“We haven’t completed the plan on schedule as we would have liked, but we will make a public announcement on the Draft IA and EIS in the next few days," said Cowin. "In a perfect world we would have released the documents one month ago, but the drought emergency diverted our attention away from completing it. We have delayed the completion of the draft agreement much longer than we wanted to."
David Murrillo of the U.S. Bureau of Reclamation said there will be a "slight difference" between the implementing agreement and the other BDCP documents, but that it "pretty much falls in line" with the BDCP.
Cowin said the signatories of the IA will be the Department of Water Resources, Department of Fish and Wildlife, U.S. Fish and Wildlife Service and National Marine Fisheries Service, as well as the state and federal water contractors. It is possible that the secretaries of CA Natural Resources, US Department of Interior and US Department of Commerce will also be signatories to the document.
In addition to the agreement, there will be two Memorandums of Understanding (MOUs) that will also go through public review and comment periods. The two new MOUs will (1) address Reclamation's commitment to the BDCP as a whole, co-signed with DWR at a minimum, and (2) be signed by Reclamation and DWR to address operation of the Twin Tunnels project.
The officials indicated that they are still considering extending the BDCP to accommodate the 60-day review period needed for the Draft IA. This will be resolved upon release of the Draft IA "in a few days."
Kaylee Allen of the U.S. Department of the Interior noted that the Bureau of Reclamation cannot be a signatory to the document because of legal reasons pertaining to Section 10 of the Endangered Species Act (ESA).
Cowin also stated, "Nothing in the draft will change the terms of flow criteria for upstream water users. The State Water Board still trumps any commitments in BDCP. We all have a mutual interest to work toward a comprehensive agreement on how to operate the project. I don't think the Draft IA affects what the Board does or will do."
The Draft IA also does not contain any resolution to financing issues/questions, according to Cowin. Murrillo agreed, stating "we haven't had much financing discussions" related to the Draft IA.
Jeff Sutton of TCCA asked whether the High Outflow alternative is selected in the draft. Ren Lohoefner of USFWS stated that the Draft IA is "not the place" for that decision.

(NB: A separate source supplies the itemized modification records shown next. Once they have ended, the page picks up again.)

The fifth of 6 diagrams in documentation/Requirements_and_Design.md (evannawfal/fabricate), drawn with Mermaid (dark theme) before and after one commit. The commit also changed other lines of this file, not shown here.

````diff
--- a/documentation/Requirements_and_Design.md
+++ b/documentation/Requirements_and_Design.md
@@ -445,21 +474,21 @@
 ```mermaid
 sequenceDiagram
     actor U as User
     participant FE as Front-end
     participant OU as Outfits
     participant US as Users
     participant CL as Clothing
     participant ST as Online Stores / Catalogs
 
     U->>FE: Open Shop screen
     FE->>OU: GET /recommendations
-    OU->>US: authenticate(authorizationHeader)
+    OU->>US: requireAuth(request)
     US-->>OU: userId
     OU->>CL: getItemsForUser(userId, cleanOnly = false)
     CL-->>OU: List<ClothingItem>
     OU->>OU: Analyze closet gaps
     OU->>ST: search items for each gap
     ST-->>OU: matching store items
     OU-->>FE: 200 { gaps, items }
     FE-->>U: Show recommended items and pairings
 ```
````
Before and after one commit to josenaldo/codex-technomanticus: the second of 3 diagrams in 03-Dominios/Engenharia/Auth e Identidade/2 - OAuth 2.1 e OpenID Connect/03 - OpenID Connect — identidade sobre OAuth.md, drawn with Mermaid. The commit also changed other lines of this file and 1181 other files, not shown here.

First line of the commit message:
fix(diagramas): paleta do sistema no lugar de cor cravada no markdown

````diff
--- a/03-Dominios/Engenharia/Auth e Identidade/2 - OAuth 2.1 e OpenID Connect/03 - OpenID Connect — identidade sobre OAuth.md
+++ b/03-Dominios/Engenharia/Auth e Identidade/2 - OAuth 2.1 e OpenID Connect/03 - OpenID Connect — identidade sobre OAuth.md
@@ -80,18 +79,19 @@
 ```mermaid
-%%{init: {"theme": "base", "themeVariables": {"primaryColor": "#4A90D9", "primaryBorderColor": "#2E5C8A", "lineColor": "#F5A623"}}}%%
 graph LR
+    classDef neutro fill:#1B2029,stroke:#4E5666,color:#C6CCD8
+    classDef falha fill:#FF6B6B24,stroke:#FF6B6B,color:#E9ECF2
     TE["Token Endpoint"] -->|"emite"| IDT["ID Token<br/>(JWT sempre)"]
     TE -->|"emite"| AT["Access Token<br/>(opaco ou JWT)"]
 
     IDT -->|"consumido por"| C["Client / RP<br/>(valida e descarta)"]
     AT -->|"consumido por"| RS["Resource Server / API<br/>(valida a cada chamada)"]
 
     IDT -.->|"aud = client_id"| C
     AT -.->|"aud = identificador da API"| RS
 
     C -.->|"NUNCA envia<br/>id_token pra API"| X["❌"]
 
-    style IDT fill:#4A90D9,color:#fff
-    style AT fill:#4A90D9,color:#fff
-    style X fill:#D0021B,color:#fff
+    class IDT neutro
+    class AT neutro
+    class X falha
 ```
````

He said that decision will be made at the permitting stage.
Osha Meserve, lawyer for local agencies of the North Delta, made two points regarding governance issues, since there have been a lot of local concerns.
First, the public comments for the implementing agreement should be posted on the BDCP website.
Second, it would be appropriate to restart the governance work group process in order to provide a forum for discussion of the draft ia in the context of the BDCP.
Karla Nemeth replied that those are good comments, and "we'll see what we can do."
Cowin ended the meeting/call saying that there will be an announcement about the public comment period within the “next two days.”
Besides the people mentioned, people present on the phone or in the room included Ren Lohoefner of USFWS, Thad Bettner of GCID, Steve Ottemoeller of the Friant Water Authority, Shauna Lorence of the San Juan Water District (American River interests) and representatives from the San Joaquin Tributaries Authority, PCWA, Contra Costa Water Distric, EBMUD, Westlands Water District, RD 108 and El Dorado Irrigation District.
A broad coalition of Delta residents, Indian Tribes, fishing groups, conservation organizations, environmental justice groups, family farmers and elected officials opposes the construction of the peripheral tunnels because it would hasten the extinction of Central Valley salmon and Delta fish populations and devastate an array of fish species in San Francisco Bay and the ocean. The construction of the twin tunnels would also imperil the salmon and steelhead populations of the Trinity and Klamath rivers.
The habitat restoration proposed under the BDCP would take vast tracts of Delta farmland, among the most fertile on the planet, out of production in order to irrigate drainage-impaired land farmed by corporate mega-growers on the west side of the San Joaquin Valley.